I currently work with a range of people from students to people struggling to find work.  I’ve also worked with people who are starting their own business to people dealing with stress in the workplace, people with issues around work-life balance or career progression as well as executives and sports teams.  No two clients are the same and no two days are the same and I LOVE it!

So, there we go.  A little more about what it is that Coaching Psychologists do as well as who, and indeed what they can help with.  I’m going to tell you a little more about this next week, especially as I have a conference coming up that I am presenting at and I’d like to tell you all about it as it’s an important part of what I do….being research-led in my practice.  In the meantime you may find these resources useful.  Please read, enjoy and feel free to ask me any questions!




4 thoughts on “What is Coaching Psychology anyway?

  1. You aree soo cool! I do not bbelieve I’ve read through a single thing liike
    this before. So good to discover someody wiyh unique
    thoughts on this issue. Seriously.. many thanks for starting thnis up.
    This site iis one thing that is needed on the internet,
    someone with a bit of originality!

    • Hi there,
      Thank you so much for this lovely comment!
      It’s not very often that people go out if their way to do something wonderful for someone else. I’m really grateful for your comment. As you know from writing a blog youself, you always hope that what you do/write, makes an impact.
      Please keep in touch….have a great week!

  2. Hi Serena.
    In your article you refer to ‘qualified’ Coach Psychologists and in my comprehension of your writing, I read that the emphasis is on the Psychology part of the ‘qualified’.

    I am curious to know what Coach Training a CP undertakes or is it a combined discipline training offered in a study course?

    Thanks as always for your insightful writing.

    • Hi James,

      Apologies for my late reply. I have just returned from holiday.

      Thank you so much for engaging with this discussion. I love your question…it’s a good one.

      A Coaching Psychologist is only such if they are first and foremost a Chartered Psychologist. In this capacity you have already undergone some form of advanced training to be able to be Chartered (which includes a knowledge of mental health issues etc). You then have to complete 2 years supervised practice (which you have to have anyway), and then by application which includes practice evidence and 2 references from 1: Your supervisor and 2: Another Chartered Psychologist has supervised/been privy to your Coaching work be submitted and assessed accordingly.

      As part of our on-going ability to be able to stay registered we also have to do on-going CPD and in this capacity many people choose to do advanced training/qualifications in addiction what they already have done. For example I have now switched my own PhD to this area of psychology.

      I guess this is where my concerns come from. Not that coaching exists.
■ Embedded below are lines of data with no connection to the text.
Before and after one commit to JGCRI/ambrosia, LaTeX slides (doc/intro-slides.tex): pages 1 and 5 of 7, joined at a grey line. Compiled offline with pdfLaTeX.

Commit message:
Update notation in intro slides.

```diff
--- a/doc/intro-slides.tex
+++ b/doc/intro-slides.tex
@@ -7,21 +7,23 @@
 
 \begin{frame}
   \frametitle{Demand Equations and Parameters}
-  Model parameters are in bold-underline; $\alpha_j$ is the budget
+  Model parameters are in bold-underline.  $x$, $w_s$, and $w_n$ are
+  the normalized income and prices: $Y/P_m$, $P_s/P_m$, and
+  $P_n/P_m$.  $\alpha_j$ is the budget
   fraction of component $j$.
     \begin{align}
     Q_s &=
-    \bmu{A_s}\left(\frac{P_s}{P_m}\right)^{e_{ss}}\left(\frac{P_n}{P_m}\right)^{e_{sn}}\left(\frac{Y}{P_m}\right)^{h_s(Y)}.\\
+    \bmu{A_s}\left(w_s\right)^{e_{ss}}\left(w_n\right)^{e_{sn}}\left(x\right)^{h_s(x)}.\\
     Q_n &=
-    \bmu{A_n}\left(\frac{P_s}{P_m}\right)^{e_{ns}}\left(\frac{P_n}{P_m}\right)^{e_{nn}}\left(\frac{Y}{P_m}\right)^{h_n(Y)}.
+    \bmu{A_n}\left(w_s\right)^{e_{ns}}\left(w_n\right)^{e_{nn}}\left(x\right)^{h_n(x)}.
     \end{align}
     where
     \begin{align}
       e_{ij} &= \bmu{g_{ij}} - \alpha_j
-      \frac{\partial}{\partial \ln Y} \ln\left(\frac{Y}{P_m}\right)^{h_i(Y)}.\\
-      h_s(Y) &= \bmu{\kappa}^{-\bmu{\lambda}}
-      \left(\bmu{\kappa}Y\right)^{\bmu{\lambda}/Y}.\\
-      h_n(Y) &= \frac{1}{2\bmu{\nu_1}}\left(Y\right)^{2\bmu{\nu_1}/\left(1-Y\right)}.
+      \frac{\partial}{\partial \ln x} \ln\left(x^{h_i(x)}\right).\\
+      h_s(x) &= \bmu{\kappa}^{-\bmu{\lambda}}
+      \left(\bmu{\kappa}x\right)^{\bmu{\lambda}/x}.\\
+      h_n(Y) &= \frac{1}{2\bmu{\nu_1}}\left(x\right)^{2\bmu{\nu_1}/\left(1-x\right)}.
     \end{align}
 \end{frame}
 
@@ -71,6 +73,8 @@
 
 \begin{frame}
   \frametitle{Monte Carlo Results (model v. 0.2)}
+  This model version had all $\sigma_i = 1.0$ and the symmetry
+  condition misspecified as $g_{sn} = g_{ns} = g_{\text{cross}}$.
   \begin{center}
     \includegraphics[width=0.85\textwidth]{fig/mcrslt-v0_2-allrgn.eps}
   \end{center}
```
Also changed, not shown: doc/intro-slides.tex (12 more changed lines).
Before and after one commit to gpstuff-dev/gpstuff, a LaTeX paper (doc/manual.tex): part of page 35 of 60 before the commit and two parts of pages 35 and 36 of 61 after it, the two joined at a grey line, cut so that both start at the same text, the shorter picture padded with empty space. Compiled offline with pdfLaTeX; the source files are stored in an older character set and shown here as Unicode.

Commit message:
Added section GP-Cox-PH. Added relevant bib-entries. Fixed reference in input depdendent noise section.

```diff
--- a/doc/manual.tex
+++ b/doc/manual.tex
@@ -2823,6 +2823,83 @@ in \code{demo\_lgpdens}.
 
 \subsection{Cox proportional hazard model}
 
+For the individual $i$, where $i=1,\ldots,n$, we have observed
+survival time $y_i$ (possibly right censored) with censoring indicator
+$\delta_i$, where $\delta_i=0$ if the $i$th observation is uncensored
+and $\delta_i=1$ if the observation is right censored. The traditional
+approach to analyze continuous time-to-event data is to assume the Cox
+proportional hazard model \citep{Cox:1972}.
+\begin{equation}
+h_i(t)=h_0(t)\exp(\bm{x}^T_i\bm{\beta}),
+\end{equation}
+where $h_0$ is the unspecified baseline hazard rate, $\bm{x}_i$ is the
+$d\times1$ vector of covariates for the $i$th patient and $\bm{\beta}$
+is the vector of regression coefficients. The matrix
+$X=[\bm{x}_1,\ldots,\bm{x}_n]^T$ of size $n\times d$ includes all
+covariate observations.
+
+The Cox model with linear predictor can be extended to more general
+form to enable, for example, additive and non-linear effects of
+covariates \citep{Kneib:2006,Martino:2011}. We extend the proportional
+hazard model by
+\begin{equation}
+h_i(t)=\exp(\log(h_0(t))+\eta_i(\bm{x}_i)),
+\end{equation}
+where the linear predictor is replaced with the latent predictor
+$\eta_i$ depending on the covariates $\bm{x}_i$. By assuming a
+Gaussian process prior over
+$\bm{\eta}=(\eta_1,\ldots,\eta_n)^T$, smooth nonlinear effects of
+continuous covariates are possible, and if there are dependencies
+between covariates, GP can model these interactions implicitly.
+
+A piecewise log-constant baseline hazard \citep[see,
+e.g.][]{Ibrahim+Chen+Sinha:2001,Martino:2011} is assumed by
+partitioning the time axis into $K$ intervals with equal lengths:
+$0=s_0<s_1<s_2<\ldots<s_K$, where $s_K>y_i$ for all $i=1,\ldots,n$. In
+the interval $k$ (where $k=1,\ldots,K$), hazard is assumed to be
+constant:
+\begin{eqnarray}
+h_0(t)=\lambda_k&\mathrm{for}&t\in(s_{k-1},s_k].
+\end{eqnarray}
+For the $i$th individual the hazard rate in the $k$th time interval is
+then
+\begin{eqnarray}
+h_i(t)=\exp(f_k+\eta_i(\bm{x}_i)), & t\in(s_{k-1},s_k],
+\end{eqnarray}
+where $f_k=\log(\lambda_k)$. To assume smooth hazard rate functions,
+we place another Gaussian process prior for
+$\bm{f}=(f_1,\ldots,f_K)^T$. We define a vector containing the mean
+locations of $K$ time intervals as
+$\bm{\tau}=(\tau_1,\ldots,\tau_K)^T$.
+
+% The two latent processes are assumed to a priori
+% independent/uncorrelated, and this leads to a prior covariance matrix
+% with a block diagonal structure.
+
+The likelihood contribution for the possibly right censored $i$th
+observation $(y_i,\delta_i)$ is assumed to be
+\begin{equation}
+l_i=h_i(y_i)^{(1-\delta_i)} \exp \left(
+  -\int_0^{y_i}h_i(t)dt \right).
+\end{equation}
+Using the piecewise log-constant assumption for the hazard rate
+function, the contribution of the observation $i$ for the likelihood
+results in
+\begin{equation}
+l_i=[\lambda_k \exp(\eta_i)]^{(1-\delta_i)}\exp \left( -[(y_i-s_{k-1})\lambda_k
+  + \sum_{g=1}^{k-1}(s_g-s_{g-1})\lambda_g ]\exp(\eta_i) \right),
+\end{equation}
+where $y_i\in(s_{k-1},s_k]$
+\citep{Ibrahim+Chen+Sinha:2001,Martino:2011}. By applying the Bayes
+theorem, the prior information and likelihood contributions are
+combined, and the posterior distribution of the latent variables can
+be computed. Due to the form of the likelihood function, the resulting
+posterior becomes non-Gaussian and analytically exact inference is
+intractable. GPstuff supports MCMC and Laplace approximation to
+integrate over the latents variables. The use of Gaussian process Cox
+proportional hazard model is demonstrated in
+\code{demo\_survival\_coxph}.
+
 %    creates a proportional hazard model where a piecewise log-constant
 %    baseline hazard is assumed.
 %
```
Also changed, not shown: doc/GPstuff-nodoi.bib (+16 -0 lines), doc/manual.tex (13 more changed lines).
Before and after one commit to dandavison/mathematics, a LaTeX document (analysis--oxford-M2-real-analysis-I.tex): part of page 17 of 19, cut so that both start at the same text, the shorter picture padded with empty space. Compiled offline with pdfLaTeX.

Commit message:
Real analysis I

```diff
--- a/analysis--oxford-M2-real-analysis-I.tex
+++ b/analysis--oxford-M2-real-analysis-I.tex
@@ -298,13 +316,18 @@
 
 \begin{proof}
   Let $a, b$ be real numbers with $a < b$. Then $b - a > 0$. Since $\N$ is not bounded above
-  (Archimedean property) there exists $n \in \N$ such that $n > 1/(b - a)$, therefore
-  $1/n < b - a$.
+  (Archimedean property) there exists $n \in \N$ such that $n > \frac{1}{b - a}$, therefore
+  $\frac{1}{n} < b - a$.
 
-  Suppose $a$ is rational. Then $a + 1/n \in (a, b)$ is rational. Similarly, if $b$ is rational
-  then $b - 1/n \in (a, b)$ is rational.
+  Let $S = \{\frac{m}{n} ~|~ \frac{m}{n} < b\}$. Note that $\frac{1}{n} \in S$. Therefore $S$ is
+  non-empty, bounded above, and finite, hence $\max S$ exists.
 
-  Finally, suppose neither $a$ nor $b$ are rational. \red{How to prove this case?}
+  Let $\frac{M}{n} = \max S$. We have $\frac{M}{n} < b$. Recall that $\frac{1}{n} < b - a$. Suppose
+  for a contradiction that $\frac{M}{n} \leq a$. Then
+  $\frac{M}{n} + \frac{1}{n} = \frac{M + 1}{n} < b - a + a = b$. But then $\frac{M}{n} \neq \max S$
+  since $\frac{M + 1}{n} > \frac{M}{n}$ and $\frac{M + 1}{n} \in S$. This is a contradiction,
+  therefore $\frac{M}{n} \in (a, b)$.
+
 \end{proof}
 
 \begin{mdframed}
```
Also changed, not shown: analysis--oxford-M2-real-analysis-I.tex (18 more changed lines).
As I said I know of fantastic coaches, but even some of them feel that their trading was lacking. Also, if they have worked really hard, surely they also feel that someone who has trained in a weekend and has the same ‘title’ feels dangerous by association.

      There is no evidence of on-going CPD and supervision in general life-coaching from what I can see, though again maybe those that are more enlightened/enthusiastic are seeking this anyway?

      I hope this answers your question. I’d love to love what you think? Also, is the training the same in SA?

      Thank you too for your kinds words and I do hope that this finds you well.

      Warm wishes,

Leave a Reply

Fill in your details below or click an icon to log in: Logo

You are commenting using your account. Log Out /  Change )

Google+ photo

You are commenting using your Google+ account. Log Out /  Change )

Twitter picture

You are commenting using your Twitter account. Log Out /  Change )

Facebook photo

You are commenting using your Facebook account. Log Out /  Change )


Connecting to %s